“We find that the plain language of the financing agreement does not contain a promise by the county to pay for the shortfalls for the Zona Rosa bonds. We affirm,” the appeals court said in rendering its decision, which was dated Tuesday, Aug. 25.
The Zona Rosa bonds were for parking garages at the shopping complex. A special taxing district was formed and the bonds are paid from revenues generated by a one percent sales tax.
In addition to the one percent sales tax, the developer was obligated to post a $500,000 letter of credit that could be drawn on by the trustee (UMB) as security for the bonds.
Shortfalls occurred in the bonds, and until 2017 the developer used its own private funds to cover the annual shortfall in revenue for payment on the bonds. In November of 2017 the trustee drew on the $500,000 letter of credit originally posted by the developer.
The trustee later made a written demand to the developer to replenish but the developer did not comply. In September of 2018 the developer sold its interest in Zona Rosa to Monarchs Sub, LLC. Trustee made demand on Monarchs to replace the letter but Monarchs did not comply. The trustee sent the county written notice of default, threatening to sue the county unless it issued a binding written commitment to pay the revenue shortfall.

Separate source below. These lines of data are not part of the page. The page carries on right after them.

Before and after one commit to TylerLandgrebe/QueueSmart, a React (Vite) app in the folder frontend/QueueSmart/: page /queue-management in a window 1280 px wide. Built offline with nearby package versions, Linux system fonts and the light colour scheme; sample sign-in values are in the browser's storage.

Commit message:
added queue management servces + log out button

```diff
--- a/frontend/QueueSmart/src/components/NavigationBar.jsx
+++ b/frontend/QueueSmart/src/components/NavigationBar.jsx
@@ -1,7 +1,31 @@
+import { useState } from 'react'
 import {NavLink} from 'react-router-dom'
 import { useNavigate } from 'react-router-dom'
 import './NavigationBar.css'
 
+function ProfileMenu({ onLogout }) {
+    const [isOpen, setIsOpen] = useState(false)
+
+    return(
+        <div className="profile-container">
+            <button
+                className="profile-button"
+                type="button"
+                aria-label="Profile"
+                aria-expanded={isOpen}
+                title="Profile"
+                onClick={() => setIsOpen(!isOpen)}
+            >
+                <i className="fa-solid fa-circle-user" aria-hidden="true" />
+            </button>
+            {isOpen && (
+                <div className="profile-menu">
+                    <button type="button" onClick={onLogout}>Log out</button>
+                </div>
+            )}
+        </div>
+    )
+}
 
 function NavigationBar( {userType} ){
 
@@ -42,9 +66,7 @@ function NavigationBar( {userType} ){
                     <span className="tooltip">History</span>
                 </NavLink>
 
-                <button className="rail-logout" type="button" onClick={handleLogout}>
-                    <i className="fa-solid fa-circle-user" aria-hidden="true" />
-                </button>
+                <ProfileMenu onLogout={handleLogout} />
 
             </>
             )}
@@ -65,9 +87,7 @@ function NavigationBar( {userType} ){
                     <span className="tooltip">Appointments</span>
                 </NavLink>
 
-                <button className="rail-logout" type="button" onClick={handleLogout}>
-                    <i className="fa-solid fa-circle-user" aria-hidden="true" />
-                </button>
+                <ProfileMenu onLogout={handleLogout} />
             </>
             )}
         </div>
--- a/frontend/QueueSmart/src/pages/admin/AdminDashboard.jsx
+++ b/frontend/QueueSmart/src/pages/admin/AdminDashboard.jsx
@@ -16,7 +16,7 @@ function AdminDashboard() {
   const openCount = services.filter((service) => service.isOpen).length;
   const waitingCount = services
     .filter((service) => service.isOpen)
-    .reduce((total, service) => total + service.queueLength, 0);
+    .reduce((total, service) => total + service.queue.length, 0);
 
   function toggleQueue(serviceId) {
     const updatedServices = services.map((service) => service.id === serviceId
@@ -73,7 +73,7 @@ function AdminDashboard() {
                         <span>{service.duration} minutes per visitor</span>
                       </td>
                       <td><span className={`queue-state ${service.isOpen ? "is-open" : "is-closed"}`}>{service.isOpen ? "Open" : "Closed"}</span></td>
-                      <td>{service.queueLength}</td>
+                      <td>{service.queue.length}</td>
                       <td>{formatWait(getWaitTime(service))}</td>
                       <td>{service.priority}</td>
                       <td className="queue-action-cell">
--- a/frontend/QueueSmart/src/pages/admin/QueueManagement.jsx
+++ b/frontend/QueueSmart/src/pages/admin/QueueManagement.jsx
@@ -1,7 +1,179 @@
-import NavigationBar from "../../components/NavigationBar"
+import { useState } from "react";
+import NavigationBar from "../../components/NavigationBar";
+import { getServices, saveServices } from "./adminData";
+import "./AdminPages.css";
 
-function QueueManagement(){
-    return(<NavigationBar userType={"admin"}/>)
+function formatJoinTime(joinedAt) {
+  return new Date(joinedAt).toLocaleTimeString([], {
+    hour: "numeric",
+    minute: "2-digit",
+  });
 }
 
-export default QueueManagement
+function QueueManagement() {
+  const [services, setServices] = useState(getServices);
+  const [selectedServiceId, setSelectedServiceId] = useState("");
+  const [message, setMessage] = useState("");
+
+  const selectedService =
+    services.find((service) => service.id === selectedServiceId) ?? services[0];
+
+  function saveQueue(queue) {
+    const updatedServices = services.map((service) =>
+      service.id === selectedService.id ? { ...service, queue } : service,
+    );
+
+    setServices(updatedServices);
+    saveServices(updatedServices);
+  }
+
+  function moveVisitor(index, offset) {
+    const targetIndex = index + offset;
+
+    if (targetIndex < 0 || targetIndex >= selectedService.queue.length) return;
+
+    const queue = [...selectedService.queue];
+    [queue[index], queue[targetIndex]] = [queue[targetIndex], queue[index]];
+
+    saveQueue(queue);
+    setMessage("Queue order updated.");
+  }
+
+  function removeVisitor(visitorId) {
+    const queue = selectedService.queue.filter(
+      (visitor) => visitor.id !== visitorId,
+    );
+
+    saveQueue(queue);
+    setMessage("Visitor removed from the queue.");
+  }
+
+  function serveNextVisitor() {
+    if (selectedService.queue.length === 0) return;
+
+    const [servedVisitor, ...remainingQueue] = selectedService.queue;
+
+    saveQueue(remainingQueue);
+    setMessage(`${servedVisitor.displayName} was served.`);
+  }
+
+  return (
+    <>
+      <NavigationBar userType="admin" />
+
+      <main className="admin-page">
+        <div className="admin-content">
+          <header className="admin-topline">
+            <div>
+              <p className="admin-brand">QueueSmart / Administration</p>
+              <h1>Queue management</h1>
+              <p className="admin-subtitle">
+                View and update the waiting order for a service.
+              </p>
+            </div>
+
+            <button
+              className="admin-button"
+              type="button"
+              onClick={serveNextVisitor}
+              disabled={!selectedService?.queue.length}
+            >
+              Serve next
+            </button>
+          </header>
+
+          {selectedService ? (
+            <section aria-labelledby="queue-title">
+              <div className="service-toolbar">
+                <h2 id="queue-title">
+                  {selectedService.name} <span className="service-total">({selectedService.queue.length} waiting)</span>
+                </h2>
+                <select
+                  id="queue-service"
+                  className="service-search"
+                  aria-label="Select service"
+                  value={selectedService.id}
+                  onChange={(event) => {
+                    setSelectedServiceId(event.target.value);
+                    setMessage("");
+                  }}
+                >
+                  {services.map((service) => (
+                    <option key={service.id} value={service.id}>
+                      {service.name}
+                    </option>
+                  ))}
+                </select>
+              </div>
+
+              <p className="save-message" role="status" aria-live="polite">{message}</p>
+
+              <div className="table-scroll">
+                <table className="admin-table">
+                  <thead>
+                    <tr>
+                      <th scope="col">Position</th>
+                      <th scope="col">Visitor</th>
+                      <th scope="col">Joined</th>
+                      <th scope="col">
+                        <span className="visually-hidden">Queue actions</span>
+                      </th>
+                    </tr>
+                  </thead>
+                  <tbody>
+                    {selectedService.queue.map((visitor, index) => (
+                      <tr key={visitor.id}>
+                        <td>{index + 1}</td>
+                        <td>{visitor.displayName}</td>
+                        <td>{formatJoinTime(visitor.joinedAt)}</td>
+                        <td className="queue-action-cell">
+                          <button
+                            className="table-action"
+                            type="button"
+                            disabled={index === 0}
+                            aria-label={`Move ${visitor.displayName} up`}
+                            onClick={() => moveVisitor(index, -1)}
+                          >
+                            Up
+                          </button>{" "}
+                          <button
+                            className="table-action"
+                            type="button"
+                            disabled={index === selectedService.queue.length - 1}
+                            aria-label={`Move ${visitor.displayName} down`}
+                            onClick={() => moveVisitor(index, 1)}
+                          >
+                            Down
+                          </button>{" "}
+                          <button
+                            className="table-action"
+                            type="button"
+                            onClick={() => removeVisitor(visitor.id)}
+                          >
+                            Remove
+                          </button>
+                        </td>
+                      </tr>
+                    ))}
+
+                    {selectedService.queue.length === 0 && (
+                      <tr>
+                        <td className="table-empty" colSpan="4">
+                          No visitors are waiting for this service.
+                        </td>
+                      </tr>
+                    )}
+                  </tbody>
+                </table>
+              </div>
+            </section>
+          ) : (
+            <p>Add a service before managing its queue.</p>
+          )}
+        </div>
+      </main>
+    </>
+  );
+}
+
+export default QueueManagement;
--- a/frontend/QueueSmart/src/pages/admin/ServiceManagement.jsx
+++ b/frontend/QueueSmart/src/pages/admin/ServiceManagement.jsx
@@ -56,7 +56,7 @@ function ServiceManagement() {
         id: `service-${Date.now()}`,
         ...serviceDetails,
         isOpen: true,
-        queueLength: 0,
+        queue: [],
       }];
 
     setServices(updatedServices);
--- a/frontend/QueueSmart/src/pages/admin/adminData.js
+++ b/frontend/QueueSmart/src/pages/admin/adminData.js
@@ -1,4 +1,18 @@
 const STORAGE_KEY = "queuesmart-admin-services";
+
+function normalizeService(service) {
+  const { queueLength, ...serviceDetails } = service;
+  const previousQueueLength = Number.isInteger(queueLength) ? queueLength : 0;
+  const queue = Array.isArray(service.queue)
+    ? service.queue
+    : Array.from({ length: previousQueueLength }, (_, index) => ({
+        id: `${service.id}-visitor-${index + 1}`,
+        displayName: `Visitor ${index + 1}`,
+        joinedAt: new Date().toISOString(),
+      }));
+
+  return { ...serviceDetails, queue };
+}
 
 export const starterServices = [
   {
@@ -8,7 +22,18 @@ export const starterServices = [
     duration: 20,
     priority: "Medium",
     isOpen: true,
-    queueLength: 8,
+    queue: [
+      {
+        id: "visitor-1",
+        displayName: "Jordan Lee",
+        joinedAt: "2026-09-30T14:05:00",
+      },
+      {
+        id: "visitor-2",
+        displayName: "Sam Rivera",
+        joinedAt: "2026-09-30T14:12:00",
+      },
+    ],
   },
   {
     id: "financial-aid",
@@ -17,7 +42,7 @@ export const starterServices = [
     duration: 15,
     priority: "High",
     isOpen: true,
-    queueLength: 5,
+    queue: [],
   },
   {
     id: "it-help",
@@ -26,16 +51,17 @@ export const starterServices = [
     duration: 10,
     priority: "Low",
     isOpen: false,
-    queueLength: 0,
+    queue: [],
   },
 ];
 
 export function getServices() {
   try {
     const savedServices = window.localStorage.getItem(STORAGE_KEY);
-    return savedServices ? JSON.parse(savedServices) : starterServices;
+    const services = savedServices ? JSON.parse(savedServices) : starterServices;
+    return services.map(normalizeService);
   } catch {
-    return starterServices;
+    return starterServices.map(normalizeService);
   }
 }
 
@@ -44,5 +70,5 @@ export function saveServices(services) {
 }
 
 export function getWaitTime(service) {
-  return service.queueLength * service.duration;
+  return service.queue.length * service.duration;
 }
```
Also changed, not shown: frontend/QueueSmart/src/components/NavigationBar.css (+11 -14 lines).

The county filed a petition for declaratory relief against UMB seeking declaration of its legal obligations.
The trial court entered its judgment in favor of the county, finding that the county was not liable on the bonds as the county did not promise to make payments in the financing agreement.
The payments demanded by the trustee would have escalated over time, totaling up to $40 million through 2032, county officials have said.
The county’s action not to cover the payment did have a negative impact on the county’s bond rating, sending it plummeting into junk status.